In its early days, Moto Guzzi still built small motorcycles, single cylinders and racing machines. Modern history began with the characteristic V2, whose pots peeked out from under the tank to the left and right.
Guzzi’s trademark: longitudinally installed two-cylinder
Moto Guzzi have always been expensive, now they were also considered capricious. Wrongly, you just have to know how it’s done, says the dealer. Mileages of 100,000 kilometers and more are not uncommon for the first overhaul.
“Yogurt cups”: Le Mans covered with plastic
The competitors, including the Japanese, had caught up and stayed on the gas. Moto Guzzi brought the next Le Mans, this time covered with plastic, which received the maximum verbal punishment from the fan community: “yoghurt cups”, the swear word for fully boarded Japanese. First came the wrong models, then a new company owner who had no sense for his customers. “That was the time when Moto Guzzi lost the sports riders to Ducati.”
The brand recovered only slowly. The new models were great in detail, but sometimes the advertising was missing, sometimes the strategy. The quota came in 1992 as an opponent of the BMW GS – “but Guzzi never used his starts in the Paris-Dakar Rally for advertising purposes,” criticizes Bäcker.

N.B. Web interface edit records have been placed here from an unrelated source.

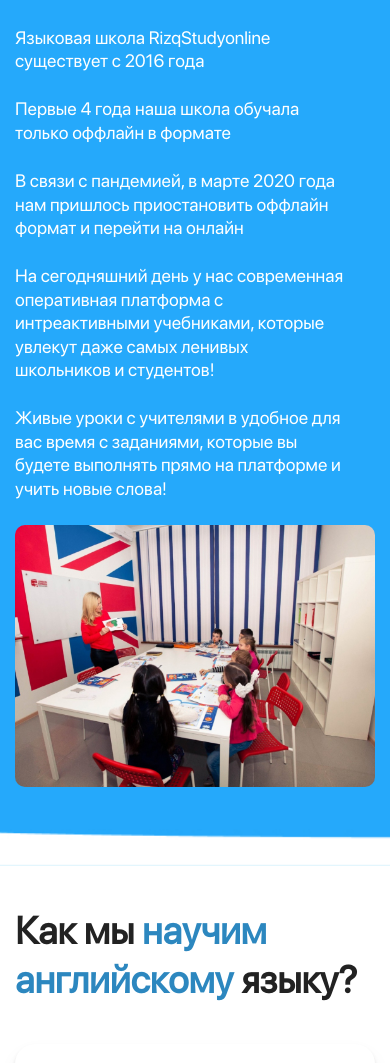
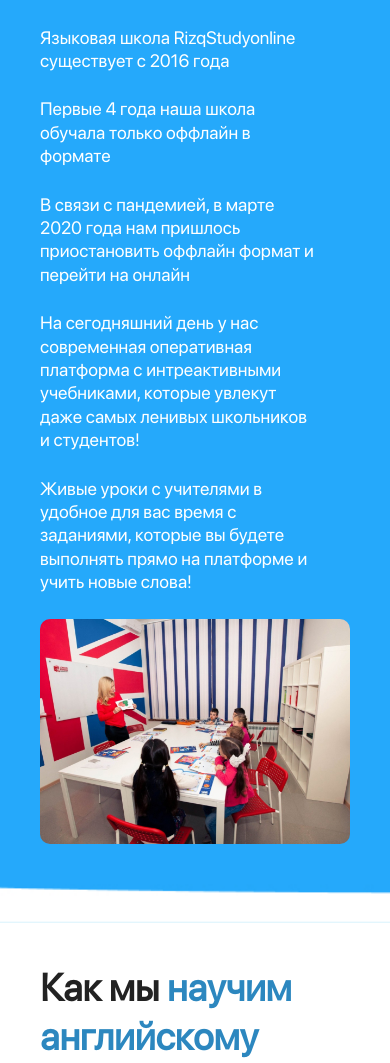
Before and after one commit to thesanzhar/RizqStudy, a plain HTML site: page index.html in a window 390 px wide. Shown: the part 672-1735 px from the top of the page. Drawn offline with nearby package versions, Linux system fonts and the light colour scheme.

Commit message:
My First Project

```diff
--- a/css/main.css
+++ b/css/main.css
@@ -2996,7 +2996,7 @@ footer {
 
 @media screen and (max-width: 396px) {
   .content {
-    max-width: 360px;
+    max-width: 310px;
     margin: 0 auto;
     padding: 0 10px;
   }
```
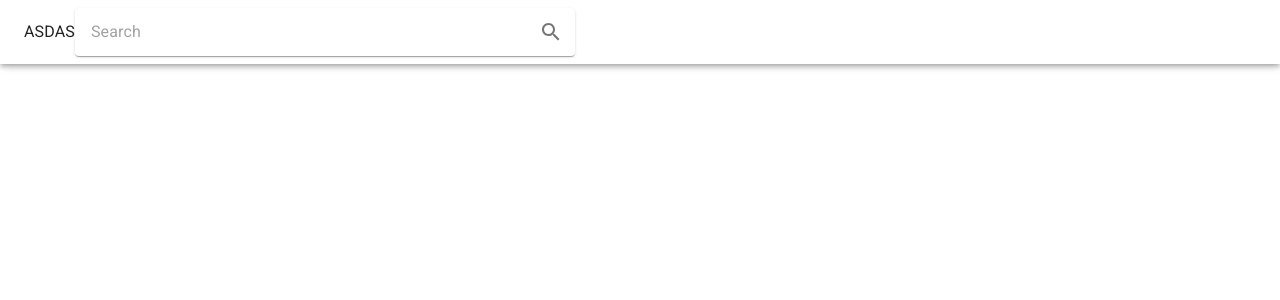
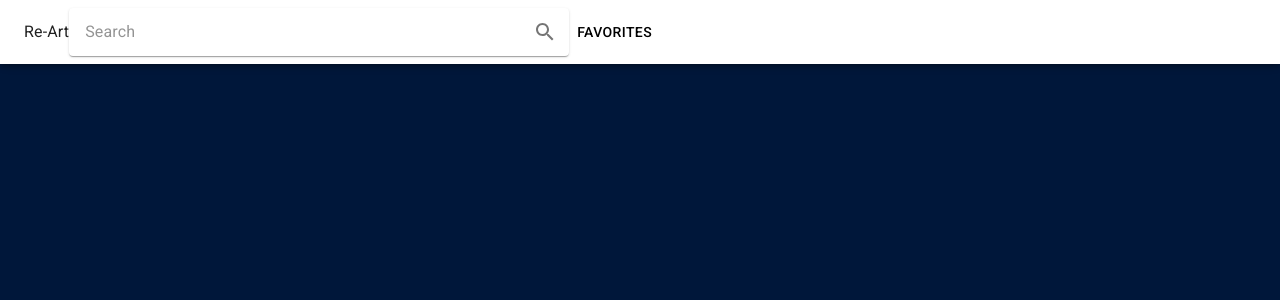
Before and after one commit to zJoaoP/re-art, a React (Create React App) app: page /search in a window 1280 px wide. Shown: the top 300 px of the page. Built offline with nearby package versions, Linux system fonts and the light colour scheme.

Commit message:
Changing background color in styles.js

```diff
--- a/src/App.jsx
+++ b/src/App.jsx
@@ -2,6 +2,7 @@ import React from 'react';
 import { Provider } from 'react-redux';
 
 import { ThemeProvider, createMuiTheme } from '@material-ui/core/styles';
+import CssBaseline from '@material-ui/core/CssBaseline';
 
 import { BrowserRouter, Route, Switch } from 'react-router-dom';
 import store from './store/index';
@@ -10,12 +11,22 @@ import Search from './views/Search';
 import Home from './views/Home';
 
 const theme = createMuiTheme({
+  root: {
+    backgroundColor: '#fff000',
+  },
   palette: {
     primary: {
       main: '#ffffff',
     },
     secondary: {
-      main: '#0d47a1',
+      main: '#00173a',
+    },
+    background: {
+      default: '#00173a',
+    },
+    text: {
+      primary: '#000000',
+      secondary: '#FFFFFF',
     },
   },
 });
@@ -25,6 +36,7 @@ export default function App() {
     <ThemeProvider theme={theme}>
       <BrowserRouter>
         <Provider store={store}>
+          <CssBaseline />
           <Switch>
             <Route exact path="/" component={Home} />
             <Route path="/search" component={Search} />
--- a/src/components/CentralSearchBar/style.js
+++ b/src/components/CentralSearchBar/style.js
@@ -14,6 +14,7 @@ const useStyles = makeStyles((theme) => ({
     },
   },
   title: {
+    color: '#FFFFFF',
     [theme.breakpoints.down('sm')]: {
       fontSize: '72px',
       marginBottom: '16px',
--- a/src/components/Header/Header.jsx
+++ b/src/components/Header/Header.jsx
@@ -1,4 +1,5 @@
-import { AppBar, Toolbar, Typography } from '@material-ui/core';
+import { AppBar, Toolbar, Typography, Button } from '@material-ui/core';
+
 import React from 'react';
 
 import SearchInput from '../SearchInput/SearchInput';
@@ -8,8 +9,9 @@ export default function Header() {
     <div>
       <AppBar>
         <Toolbar>
-          <Typography>ASDAS</Typography>
+          <Typography>Re-Art</Typography>
           <SearchInput />
+          <Button>Favorites</Button>
         </Toolbar>
       </AppBar>
     </div>
--- a/src/components/SearchInput/SearchInput.jsx
+++ b/src/components/SearchInput/SearchInput.jsx
@@ -39,6 +39,7 @@ export default function SearchBar() {
         onChange={handleSearchTermChange}
         onKeyPress={handleKeyPress}
         className={classes.inputBase}
+        color="secondary"
       />
       <IconButton aria-label="search" onClick={onSearch}>
         <SearchIcon />
```
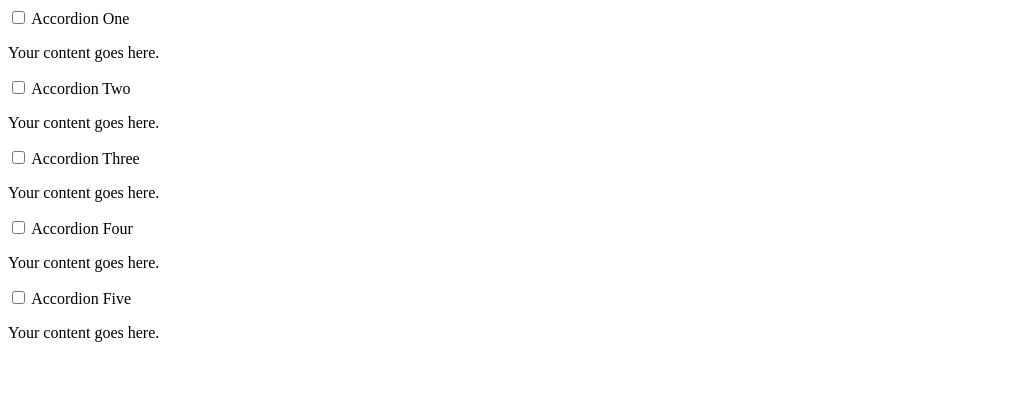
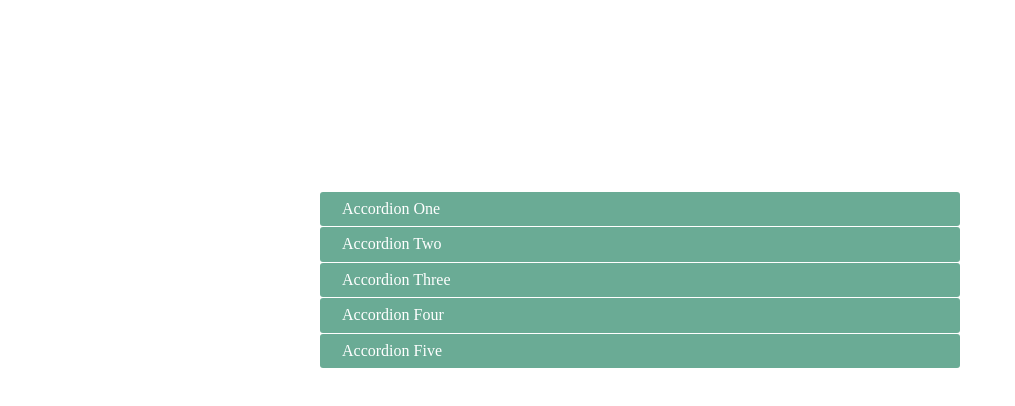
Before and after one commit to IuriiShvedov/cssBayan, a plain HTML site: page cssBayan/index.html in a window 1280 px wide. Shown: the whole page, without its empty margins (0-1015 px from the left). Drawn offline with Linux system fonts and the light colour scheme; the site is published under a folder, as on GitHub Pages, so addresses that start at the root find nothing.

Commit message:
fix: styles connect (sat, mar 11, 2023 07:17:25 PM )

```diff
--- a/cssBayan/index.html
+++ b/cssBayan/index.html
@@ -6,8 +6,8 @@
     <meta http-equiv="X-UA-Compatible" content="IE=edge">
     <meta name="viewport" content="width=device-width, initial-scale=1.0">
     <title>cssBayan</title>
-    <link rel="stylesheet" href="/cssBayan/normalize.css">
-    <link rel="stylesheet" href="/cssBayan/styles.css">
+    <link rel="stylesheet" href="normalize.css">
+    <link rel="stylesheet" href="styles.css">
 </head>
 
 <body>
```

“The Griso was the best two-valve ever. The first Guzzi that can spring.” Would it have become a retro hit like the BMW R Nine-T later? Who knows. “The Griso inspires so much confidence, it makes you a better motorcyclist.”
The halls in Laer are now a small factory museum
Also because his company offers everything from repairs to tuning, which today transforms his halls in Laer into a small factory museum. There are the used ones with patina, such as the Guzzi that Clint Eastwood drove in “Dirty Harry”.
In addition, the prepared classics, in all possible horsepower levels and price ranges. “Guzzi is like a big Lego set where the different parts fit together.” And if something doesn’t fit, the expert builds it on his own lathe or gets it from his worldwide network.
As he got older, he became interested in older Guzzis, from the pre-V2 era. He has just restored a red Lodola from the year he was born in 1958. Next to it, waiting for this rebirth is a Galletto scooter, like the one driven by Mayor Peppone in Don Camillo. Nevertheless, Reinhard Bäcker can never deny his roots: “Whenever I meet the Guzzi bosses, I tell them: The brand needs a sports motorcycle.” There are rumors that connoisseurs would be heard in the anniversary year.